**INSTRUCTIONS TO FOLLOW:**
Scan the entries for "decision". Every line that holds it is to be copied.

━━━━━ DATA SECTION

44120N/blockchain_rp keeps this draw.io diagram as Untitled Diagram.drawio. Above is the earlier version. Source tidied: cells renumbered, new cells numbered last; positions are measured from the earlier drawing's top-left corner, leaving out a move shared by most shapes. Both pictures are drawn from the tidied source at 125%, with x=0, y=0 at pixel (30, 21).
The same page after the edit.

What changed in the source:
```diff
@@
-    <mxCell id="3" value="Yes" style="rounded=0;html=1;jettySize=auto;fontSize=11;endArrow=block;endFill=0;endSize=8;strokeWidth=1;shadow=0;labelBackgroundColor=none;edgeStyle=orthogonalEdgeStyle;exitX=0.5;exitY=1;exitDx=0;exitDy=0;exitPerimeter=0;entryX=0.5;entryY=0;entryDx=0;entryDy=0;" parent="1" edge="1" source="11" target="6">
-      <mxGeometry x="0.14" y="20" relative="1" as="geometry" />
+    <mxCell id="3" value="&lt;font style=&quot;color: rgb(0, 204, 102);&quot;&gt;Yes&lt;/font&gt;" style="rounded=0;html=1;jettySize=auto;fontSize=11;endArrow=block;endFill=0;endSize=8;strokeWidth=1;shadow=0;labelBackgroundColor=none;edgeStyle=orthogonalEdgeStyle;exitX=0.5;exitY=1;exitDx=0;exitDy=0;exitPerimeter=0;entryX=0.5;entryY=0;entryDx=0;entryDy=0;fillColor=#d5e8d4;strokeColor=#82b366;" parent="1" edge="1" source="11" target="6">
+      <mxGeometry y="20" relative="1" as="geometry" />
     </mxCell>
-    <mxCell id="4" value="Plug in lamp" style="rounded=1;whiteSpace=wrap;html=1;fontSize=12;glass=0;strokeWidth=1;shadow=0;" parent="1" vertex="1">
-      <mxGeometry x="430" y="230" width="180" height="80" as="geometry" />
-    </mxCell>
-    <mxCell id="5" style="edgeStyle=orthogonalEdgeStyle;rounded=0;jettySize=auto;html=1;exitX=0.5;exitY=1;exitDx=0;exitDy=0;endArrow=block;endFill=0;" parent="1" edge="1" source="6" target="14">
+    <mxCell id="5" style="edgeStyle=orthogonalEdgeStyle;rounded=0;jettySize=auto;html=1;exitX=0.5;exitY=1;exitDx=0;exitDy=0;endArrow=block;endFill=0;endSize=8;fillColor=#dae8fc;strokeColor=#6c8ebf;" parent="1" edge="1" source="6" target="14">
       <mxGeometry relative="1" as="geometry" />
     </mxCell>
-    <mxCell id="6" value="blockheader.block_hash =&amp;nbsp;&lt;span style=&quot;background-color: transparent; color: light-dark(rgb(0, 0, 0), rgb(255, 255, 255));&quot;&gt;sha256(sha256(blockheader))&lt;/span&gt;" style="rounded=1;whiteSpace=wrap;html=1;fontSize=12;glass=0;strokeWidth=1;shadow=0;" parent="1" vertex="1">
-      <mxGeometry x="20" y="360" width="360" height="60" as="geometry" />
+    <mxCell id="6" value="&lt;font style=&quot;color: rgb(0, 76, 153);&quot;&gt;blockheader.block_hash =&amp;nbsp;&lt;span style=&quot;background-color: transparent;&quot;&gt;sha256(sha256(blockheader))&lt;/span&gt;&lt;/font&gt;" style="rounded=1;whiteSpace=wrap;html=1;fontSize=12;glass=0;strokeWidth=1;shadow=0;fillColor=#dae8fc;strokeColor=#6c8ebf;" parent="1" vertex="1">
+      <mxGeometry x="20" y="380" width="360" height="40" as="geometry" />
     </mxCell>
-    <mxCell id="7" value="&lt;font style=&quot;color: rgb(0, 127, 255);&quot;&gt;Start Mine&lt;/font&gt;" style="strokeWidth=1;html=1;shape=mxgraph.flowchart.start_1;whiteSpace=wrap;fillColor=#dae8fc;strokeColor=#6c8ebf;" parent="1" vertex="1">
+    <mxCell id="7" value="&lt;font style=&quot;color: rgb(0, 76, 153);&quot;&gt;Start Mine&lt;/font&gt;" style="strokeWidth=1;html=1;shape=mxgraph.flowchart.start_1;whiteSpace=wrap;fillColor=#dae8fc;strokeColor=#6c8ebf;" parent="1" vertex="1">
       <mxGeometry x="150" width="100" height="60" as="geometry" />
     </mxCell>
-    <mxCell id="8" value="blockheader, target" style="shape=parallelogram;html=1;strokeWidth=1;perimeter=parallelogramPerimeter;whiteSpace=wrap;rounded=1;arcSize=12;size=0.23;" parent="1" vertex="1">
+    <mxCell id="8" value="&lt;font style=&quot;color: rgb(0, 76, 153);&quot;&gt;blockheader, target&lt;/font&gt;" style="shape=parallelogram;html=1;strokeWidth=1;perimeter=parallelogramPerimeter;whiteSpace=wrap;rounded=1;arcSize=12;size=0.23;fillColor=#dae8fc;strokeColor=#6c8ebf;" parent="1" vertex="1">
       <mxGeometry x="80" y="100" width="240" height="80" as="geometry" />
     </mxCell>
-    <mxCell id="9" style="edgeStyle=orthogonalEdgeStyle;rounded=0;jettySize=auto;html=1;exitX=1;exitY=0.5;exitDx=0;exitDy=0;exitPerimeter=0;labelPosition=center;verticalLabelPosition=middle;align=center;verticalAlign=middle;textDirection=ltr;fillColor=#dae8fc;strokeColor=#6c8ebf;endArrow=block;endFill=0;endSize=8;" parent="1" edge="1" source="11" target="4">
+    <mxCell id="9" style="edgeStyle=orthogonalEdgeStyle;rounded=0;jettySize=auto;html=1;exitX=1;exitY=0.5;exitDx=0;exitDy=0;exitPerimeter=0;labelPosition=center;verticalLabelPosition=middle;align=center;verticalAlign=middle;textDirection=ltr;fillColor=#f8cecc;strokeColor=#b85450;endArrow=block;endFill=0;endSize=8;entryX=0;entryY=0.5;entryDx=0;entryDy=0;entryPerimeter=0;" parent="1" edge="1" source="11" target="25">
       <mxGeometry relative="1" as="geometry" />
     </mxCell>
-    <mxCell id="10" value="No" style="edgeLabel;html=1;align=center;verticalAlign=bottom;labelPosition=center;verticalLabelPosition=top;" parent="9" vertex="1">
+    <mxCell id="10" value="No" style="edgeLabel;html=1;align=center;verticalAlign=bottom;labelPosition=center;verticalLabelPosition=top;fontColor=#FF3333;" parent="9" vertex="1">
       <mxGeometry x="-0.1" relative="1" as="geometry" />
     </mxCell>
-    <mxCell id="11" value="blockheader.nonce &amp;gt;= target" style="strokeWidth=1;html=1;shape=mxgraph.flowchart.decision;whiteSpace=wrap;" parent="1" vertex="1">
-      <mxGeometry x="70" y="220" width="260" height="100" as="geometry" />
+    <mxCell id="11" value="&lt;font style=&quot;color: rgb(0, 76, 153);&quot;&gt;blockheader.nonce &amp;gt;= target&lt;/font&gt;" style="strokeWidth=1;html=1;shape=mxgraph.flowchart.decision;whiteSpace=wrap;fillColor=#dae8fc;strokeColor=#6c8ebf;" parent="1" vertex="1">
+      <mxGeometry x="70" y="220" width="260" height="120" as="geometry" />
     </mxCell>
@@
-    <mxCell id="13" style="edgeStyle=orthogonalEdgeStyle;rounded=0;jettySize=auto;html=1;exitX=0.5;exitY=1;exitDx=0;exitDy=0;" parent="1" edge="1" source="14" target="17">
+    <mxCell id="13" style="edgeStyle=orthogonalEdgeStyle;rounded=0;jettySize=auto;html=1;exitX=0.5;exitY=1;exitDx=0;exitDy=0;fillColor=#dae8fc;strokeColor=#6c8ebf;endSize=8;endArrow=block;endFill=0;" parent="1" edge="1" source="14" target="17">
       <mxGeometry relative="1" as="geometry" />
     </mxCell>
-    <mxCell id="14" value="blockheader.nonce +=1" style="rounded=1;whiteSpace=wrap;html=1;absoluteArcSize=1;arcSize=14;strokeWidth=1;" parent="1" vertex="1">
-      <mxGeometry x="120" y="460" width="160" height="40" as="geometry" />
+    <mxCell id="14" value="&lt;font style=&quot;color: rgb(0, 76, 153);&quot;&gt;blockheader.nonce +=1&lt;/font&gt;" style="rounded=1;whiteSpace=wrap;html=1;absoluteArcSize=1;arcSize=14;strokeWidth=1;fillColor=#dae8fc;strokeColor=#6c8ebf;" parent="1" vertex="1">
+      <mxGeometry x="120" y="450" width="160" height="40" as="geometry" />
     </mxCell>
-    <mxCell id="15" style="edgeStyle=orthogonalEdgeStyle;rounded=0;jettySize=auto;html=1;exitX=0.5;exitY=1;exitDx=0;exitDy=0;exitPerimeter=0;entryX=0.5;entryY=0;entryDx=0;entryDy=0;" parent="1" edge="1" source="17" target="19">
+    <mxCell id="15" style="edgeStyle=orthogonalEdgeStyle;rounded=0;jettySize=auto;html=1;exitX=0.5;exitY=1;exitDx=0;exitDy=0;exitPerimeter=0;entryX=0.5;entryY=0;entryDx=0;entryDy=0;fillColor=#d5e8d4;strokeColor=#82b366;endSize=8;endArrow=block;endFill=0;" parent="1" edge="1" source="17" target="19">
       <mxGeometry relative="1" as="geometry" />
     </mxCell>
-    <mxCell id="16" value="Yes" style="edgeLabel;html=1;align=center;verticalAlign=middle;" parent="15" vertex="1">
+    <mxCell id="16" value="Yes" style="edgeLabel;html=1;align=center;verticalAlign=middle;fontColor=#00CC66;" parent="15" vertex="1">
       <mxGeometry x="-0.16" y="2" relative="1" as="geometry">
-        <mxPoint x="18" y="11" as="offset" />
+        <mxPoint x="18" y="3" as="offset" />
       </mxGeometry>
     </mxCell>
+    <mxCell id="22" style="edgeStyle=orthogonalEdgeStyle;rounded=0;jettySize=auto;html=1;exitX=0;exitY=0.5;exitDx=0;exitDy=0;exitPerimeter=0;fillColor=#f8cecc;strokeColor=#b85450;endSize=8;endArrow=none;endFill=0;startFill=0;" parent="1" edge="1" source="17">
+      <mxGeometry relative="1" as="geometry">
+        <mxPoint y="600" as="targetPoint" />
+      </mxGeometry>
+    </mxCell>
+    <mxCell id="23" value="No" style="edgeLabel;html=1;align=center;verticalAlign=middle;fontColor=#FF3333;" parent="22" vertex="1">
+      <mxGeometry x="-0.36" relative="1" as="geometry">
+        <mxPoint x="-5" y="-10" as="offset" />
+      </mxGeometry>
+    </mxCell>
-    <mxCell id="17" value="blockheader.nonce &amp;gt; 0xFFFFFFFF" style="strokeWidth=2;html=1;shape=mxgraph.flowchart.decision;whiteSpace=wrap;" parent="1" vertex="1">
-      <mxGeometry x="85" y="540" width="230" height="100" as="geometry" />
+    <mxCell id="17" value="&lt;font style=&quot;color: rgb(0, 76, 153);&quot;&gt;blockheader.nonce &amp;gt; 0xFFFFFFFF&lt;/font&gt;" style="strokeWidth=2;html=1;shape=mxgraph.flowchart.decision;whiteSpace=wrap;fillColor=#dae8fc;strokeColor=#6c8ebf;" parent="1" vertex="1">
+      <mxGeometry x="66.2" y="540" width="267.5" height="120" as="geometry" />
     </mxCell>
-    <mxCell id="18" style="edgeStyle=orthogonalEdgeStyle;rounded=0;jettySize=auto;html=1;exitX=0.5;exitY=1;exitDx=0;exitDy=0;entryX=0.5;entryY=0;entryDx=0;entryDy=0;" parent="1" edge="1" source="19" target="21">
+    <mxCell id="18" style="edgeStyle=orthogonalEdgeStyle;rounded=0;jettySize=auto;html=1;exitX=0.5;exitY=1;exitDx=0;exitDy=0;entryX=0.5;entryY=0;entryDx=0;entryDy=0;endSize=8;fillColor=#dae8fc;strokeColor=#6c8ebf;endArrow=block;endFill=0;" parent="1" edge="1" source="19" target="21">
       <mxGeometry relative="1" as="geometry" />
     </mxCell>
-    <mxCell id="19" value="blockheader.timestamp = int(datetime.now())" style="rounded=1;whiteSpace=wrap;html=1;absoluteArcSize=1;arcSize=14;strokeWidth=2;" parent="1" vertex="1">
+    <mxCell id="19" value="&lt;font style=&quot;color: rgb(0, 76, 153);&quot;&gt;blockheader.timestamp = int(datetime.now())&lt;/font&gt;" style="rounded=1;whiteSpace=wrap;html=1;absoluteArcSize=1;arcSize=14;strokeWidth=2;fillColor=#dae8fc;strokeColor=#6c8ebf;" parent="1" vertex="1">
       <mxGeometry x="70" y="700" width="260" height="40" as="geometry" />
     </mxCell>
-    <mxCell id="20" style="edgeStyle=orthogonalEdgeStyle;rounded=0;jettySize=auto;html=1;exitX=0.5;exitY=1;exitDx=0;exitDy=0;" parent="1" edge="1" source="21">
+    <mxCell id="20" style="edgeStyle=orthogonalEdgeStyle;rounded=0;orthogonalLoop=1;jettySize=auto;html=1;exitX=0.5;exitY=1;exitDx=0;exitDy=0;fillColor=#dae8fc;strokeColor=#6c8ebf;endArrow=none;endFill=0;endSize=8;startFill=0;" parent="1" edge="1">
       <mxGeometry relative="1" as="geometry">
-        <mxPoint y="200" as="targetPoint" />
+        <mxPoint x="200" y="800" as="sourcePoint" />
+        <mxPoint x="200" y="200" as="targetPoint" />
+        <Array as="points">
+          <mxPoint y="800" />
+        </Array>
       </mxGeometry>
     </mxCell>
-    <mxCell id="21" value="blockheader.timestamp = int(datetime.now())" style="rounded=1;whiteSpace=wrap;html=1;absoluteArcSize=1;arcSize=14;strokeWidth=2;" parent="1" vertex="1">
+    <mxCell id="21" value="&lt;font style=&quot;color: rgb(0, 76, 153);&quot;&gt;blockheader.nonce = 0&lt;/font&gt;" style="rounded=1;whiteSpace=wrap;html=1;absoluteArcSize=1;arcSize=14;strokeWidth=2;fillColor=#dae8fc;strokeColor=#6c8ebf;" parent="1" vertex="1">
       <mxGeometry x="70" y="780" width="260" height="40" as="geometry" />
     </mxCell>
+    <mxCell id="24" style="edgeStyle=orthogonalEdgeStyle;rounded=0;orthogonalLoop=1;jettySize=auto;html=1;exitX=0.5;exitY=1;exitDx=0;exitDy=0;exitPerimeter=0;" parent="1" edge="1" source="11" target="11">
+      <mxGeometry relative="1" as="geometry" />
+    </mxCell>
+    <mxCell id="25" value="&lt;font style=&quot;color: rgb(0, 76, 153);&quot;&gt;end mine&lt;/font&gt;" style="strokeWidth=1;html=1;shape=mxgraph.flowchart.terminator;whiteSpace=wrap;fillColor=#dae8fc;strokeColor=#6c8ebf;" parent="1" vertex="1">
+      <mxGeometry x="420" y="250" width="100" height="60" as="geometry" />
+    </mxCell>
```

━━━━━━━━━━

**EXERCISE RESPONSE:**
-    <mxCell id="11" value="blockheader.nonce &amp;gt;= target" style="strokeWidth=1;html=1;shape=mxgraph.flowchart.decision;whiteSpace=wrap;" parent="1" vertex="1">
+    <mxCell id="11" value="&lt;font style=&quot;color: rgb(0, 76, 153);&quot;&gt;blockheader.nonce &amp;gt;= target&lt;/font&gt;" style="strokeWidth=1;html=1;shape=mxgraph.flowchart.decision;whiteSpace=wrap;fillColor=#dae8fc;strokeColor=#6c8ebf;" parent="1" vertex="1">
-    <mxCell id="17" value="blockheader.nonce &amp;gt; 0xFFFFFFFF" style="strokeWidth=2;html=1;shape=mxgraph.flowchart.decision;whiteSpace=wrap;" parent="1" vertex="1">
+    <mxCell id="17" value="&lt;font style=&quot;color: rgb(0, 76, 153);&quot;&gt;blockheader.nonce &amp;gt; 0xFFFFFFFF&lt;/font&gt;" style="strokeWidth=2;html=1;shape=mxgraph.flowchart.decision;whiteSpace=wrap;fillColor=#dae8fc;strokeColor=#6c8ebf;" parent="1" vertex="1">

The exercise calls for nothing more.